In its mid-September response to the court ruling, the DOL clarified that employees, even those working remotely, can take intermittent leave for any form of FFCRA leave but only with the employer’s consent. The DOL said that the purpose of requiring employer consent is to prevent an employee’s on and off schedule from unduly disrupting the employer’s operations. When there is no threat to employee health, the DOL said, the reg balances the employee’s need for leave with the employer’s interest in avoiding disruptions by requiring agreement by the employer for the employee to take intermittent leave. 

The most significant clarification though is the DOL’s declaration that employees do not need employer approval to take FFCRA leave in full day incrementsto care for their children whose schools are operating on an alternate day (or other hybrid-attendance) basis because such leave would not be intermittent… In other words, if Bob from Accounting’s boy Bobby’s school schedule is remote Monday, Wednesday, Friday and in-person Tuesday, Thursday, Bob can take FFCRA leave on the 3 remote days without his employer’s consent because according to the DOL, that is not the meaning of intermittent. We checked with Webster who said: What you takin bout Willis? Sorry, wrong Webster. We meant, Miriam. She says, intermittent means occurring at irregular intervals; not continuous or steady. So to us, in work 2 days, on leave 3 days sounds an awful lot like intermittent requiring employer consent. 

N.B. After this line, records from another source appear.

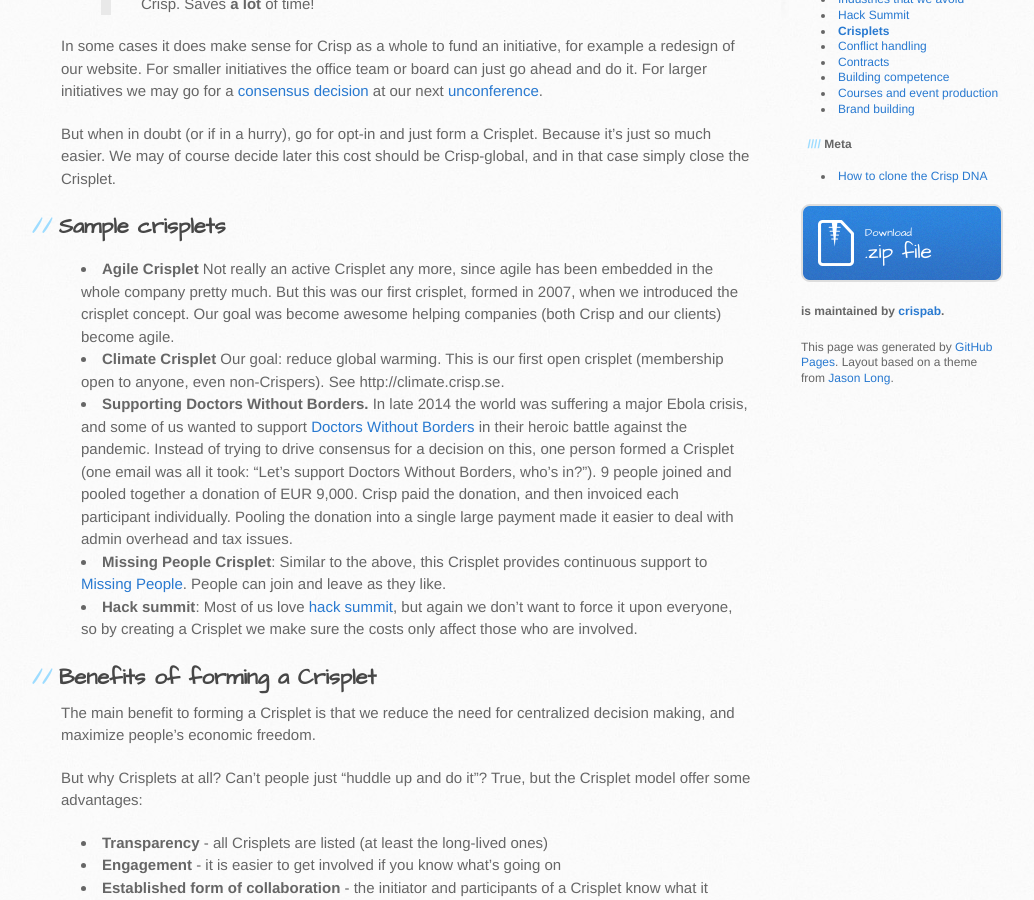
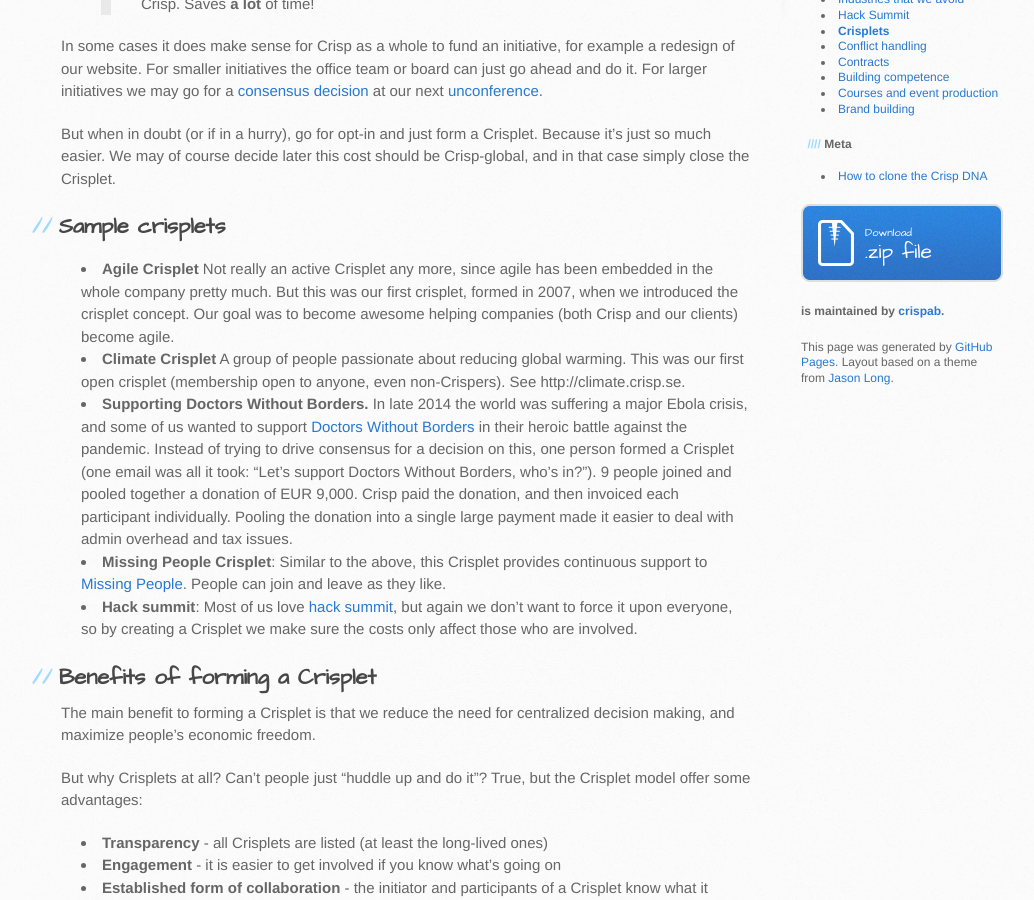
Before and after one commit to crispab/crisp-dna, a Jekyll site: the page built from _docs/crisplets.md, in a window 1280 px wide and 900 px high, scrolled down 752 px. Shown: the whole window, without its empty margins (109-1143 px from the left). Built offline with Jekyll 4.4.1, drawn with Linux system fonts in a browser that asks for light colours.

Commit message:
Update crisplets.md

```diff
--- a/_docs/crisplets.md
+++ b/_docs/crisplets.md
@@ -25,8 +25,8 @@
 Sample crisplets
 ----------------
 
--   **Agile Crisplet** Not really an active Crisplet any more, since agile has been embedded in the whole company pretty much. But this was our first crisplet, formed in 2007, when we introduced the crisplet concept. Our goal was become awesome helping companies (both Crisp and our clients) become agile.
--   **Climate Crisplet** Our goal: reduce global warming. This is our first open crisplet (membership open to anyone, even non-Crispers). See http://climate.crisp.se.
+-   **Agile Crisplet** Not really an active Crisplet any more, since agile has been embedded in the whole company pretty much. But this was our first crisplet, formed in 2007, when we introduced the crisplet concept. Our goal was to become awesome helping companies (both Crisp and our clients) become agile.
+-   **Climate Crisplet** A group of people passionate about reducing global warming. This was our first open crisplet (membership open to anyone, even non-Crispers). See http://climate.crisp.se.
 -   **Supporting Doctors Without Borders.** In late 2014 the world was suffering a major Ebola crisis, and some of us wanted to support [Doctors Without Borders](http://www.msf.org) in their heroic battle against the pandemic. Instead of trying to drive consensus for a decision on this, one person formed a Crisplet (one email was all it took: "Let's support Doctors Without Borders, who's in?"). 9 people joined and pooled together a donation of EUR 9,000. Crisp paid the donation, and then invoiced each participant individually. Pooling the donation into a single large payment made it easier to deal with admin overhead and tax issues.
 -   **Missing People Crisplet**: Similar to the above, this Crisplet provides continuous support to [Missing People](http://missingpeople.se). People can join and leave as they like.
 -   **Hack summit**: Most of us love [hack summit](hack-summit.html), but again we don't want to force it upon everyone, so by creating a Crisplet we make sure the costs only affect those who are involved.
```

But the DOL is sticking with its story. Here’s how it explains itself:  In an alternate day or other hybrid-attendance schedule implemented due to COVID-19, the school is physically closed with respect to certain students on particular days as determined and directed by the school, not the employee…..Sorry to interrupt but remember, FFCRA leave is available to care for a child if school or daycare is closed. Please continue DOL:  For the purposes of the FFCRA, each day of school closure constitutes a separate reason for FFCRA leave that ends when the school opens the next day. The employee may take leave due to a school closure until that qualifying reason ends…and then take leave again when a new qualifying reason arises…The DOL goes on to say that the same reasoning applies if the school uses in-person learning in half day increments. The employee can take a half day leave each half day the student is remote. This makes perfect sense because, after all, that boomerang-like schedule won’t unduly disrupt the employer’s operations. Seriously DOL? And let’s just take a moment to pray for Bob from Accounting who will have to figure out how to count the number of FFCRA days that are taken in half or full day increments in order to keep track of the 12 weeks allowed, and then how to report it for payroll purposes to obtain the proper credits against payroll taxes. And let us all say, poor Bob.

There’s more. At the end of August, before any of this went down, the DOL issued some FFCRA guidance on remote learning. The guidance says that if the employee’s child’s school offers both in-person and remote options, and the employee-parent chooses remote, then FFCRA leave is not available to that employee to care for the remote learner. That is because the employee has an option to send the child to school and come to work. Choose remote, no FFCRA soup for you!

One last curveball. Remember that the FFCRA went into effect on April 1. Many employee-parents used some or maybe all of the 12-weeks of leave during the early months of the pandemic. So if they’re out of FFCRA leave, can you require them to return to work or face termination? That’s an option, except in New Jersey. The Garden State very quietly added a provision to its Family Leave Act that grants employees 12 weeks of job-protected leave to care for a child whose school or daycare is closed. Although not explicit, this leave is likely available for employees home with children engaged in remote learning. Want to know if NJFLA leave is available intermittently? We’re bored with this topic too. Maybe another time.